What is required
Find the string "works" in the data, then copy every line where it is found.

[Web page revision data]
- Opening Delimiter -

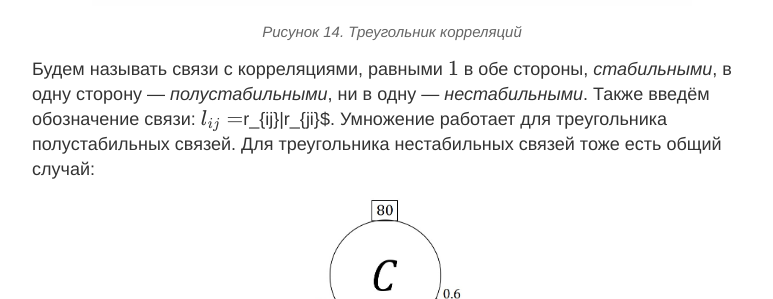
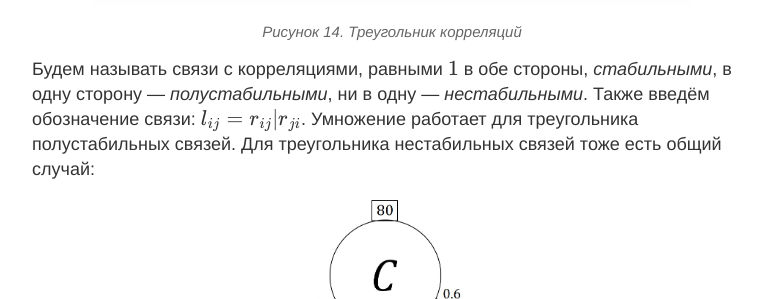
Before and after one commit to cherv11/Theory-of-Everything, a Jekyll site: the page built from works/ru/PSS.md, in a window 1280 px wide and 900 px high, scrolled down 11922 px. Shown: the part 154-453 px from the top of the window, without its empty margins (248-1021 px from the left). Built offline with Jekyll 4.4.1, drawn with Linux system fonts in a browser that asks for light colours.

Commit message:
Update PSS.md

```diff
--- a/works/ru/PSS.md
+++ b/works/ru/PSS.md
@@ -176,7 +176,7 @@ $κ_A^B = \frac{1-r_{\overset{—}{B}A}}{1-r_{BA}} = \frac{^5⁄_9}{^1⁄_3} = \
     <p class="pdesc">Рисунок 14. Треугольник корреляций</p>
 </p>
 
-Будем называть связи с корреляциями, равными $1$ в обе стороны, *стабильными*, в одну сторону — *полустабильными*, ни в одну — *нестабильными*. Также введём обозначение связи: $l\_{ij}=$r\_{ij}\|r\_{ji}$. Умножение работает для треугольника полустабильных связей. Для треугольника нестабильных связей тоже есть общий случай:
+Будем называть связи с корреляциями, равными $1$ в обе стороны, *стабильными*, в одну сторону — *полустабильными*, ни в одну — *нестабильными*. Также введём обозначение связи: $l\_{ij}=r\_{ij}\|r\_{ji}$. Умножение работает для треугольника полустабильных связей. Для треугольника нестабильных связей тоже есть общий случай:
 
 <p>
     <img class="pimg" src="../../../images/PSS/15.jpg" width=400>
```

- Closing Delimiter -

Answer section
Before and after one commit to cherv11/Theory-of-Everything, a Jekyll site: the page built from works/ru/PSS.md, in a window 1280 px wide and 900 px high, scrolled down 11922 px. Shown: the part 154-453 px from the top of the window, without its empty margins (248-1021 px from the left). Built offline with Jekyll 4.4.1, drawn with Linux system fonts in a browser that asks for light colours.
--- a/works/ru/PSS.md
+++ b/works/ru/PSS.md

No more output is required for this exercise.